Having thrown a dart at a world map (and having hit basically all the worlds oceans and seas 100 times…) I’ve landed on the former Portugese African colony of Guinea-Bissau.

Despite the country being a mere speck on that African Atlantic coast, some early research shows some strong Portugese influences, and a healthy amount of seafood. Like most third world countries they have a large dependence on rice, and something called millett - which is apparently kind of like couscous? They also have a large export economy of peanuts & cashews, something which I don’t mind in cooking. I’ve whittled it down to 3 possible dishes, but all 3 sound good

I’ve got 3 dishes I can choose from - but if you know of another Guinea-Bissauan dish, feel free to let me know.

  • Camarões à Guineense (Prawns with Cucumber and Onion) This is pretty simple, and could probably pass for an entree. It’s Prawns cooked in onion, cucumber and season with Lemon juice salt and chilli flakes.

  • Cafriela de Frango (Grilled Chicken with Chili, Garlic, Lemon, and Onion) This is a dish which I can clearly see a Portugese influence shining through. Chicken marinated in lemon juice, onion, garlic and chilli. Basically grill the chicken (outdoor charcoal if you can) and serve with rice. The recipe I found says to serve it with garlicky green beans, but I doubt thats authentic.
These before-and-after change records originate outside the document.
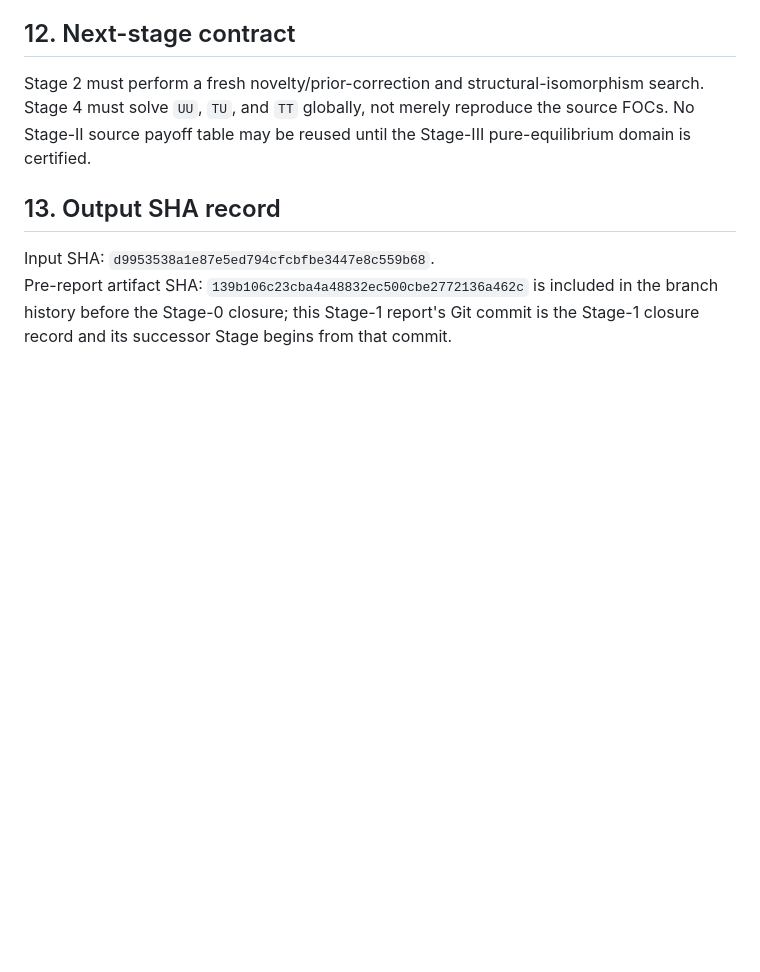
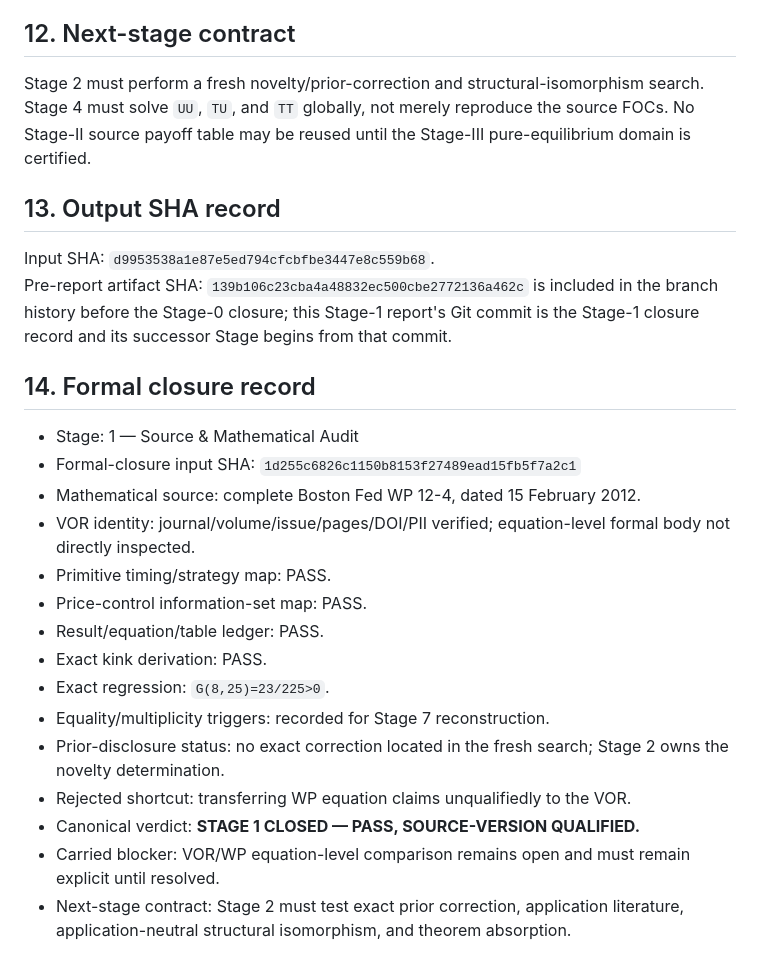
Before and after one commit to ryotamatsuki/shy-stenbacka-2013-customer-recognition-reassessment, a Markdown page: docs/STAGE_01_SOURCE_MATHEMATICAL_AUDIT.md, the part around the change. Drawn GitHub-style; blank space fills up the shorter version.

Commit message:
stage01: formally close source and mathematical audit

```diff
--- a/docs/STAGE_01_SOURCE_MATHEMATICAL_AUDIT.md
+++ b/docs/STAGE_01_SOURCE_MATHEMATICAL_AUDIT.md
@@ -140,3 +140,22 @@ Stage 2 must perform a fresh novelty/prior-correction and structural-isomorphism
 ## 13. Output SHA record
 Input SHA: `d9953538a1e87e5ed794cfcbfbe3447e8c559b68`.
 Pre-report artifact SHA: `139b106c23cba4a48832ec500cbe2772136a462c` is included in the branch history before the Stage-0 closure; this Stage-1 report's Git commit is the Stage-1 closure record and its successor Stage begins from that commit.
+
+
+## 14. Formal closure record
+
+- Stage: 1 — Source & Mathematical Audit
+- Formal-closure input SHA: `1d255c6826c1150b8153f27489ead15fb5f7a2c1`
+- Mathematical source: complete Boston Fed WP 12-4, dated 15 February 2012.
+- VOR identity: journal/volume/issue/pages/DOI/PII verified; equation-level formal body not directly inspected.
+- Primitive timing/strategy map: PASS.
+- Price-control information-set map: PASS.
+- Result/equation/table ledger: PASS.
+- Exact kink derivation: PASS.
+- Exact regression: `G(8,25)=23/225>0`.
+- Equality/multiplicity triggers: recorded for Stage 7 reconstruction.
+- Prior-disclosure status: no exact correction located in the fresh search; Stage 2 owns the novelty determination.
+- Rejected shortcut: transferring WP equation claims unqualifiedly to the VOR.
+- Canonical verdict: **STAGE 1 CLOSED — PASS, SOURCE-VERSION QUALIFIED.**
+- Carried blocker: VOR/WP equation-level comparison remains open and must remain explicit until resolved.
+- Next-stage contract: Stage 2 must test exact prior correction, application literature, application-neutral structural isomorphism, and theorem absorption.
```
  • ** Caldo de Mancarra (Chicken and Peanut Stew)**
    This is apparently the national dish. Typically made using fish or prawns, a few recipes call for chicken. Marinated grilled chicken (or prawns) finished off by simmering in a penut and tomato sauce. Served with rice.

Other options included Abacate com Tuna, which is a Tuna dish with avacados, and Moqueca de Peixe a nice sounding fish stew.

But yeah, keen to give it a crack, and of course I’ll bring you along for the ride on here.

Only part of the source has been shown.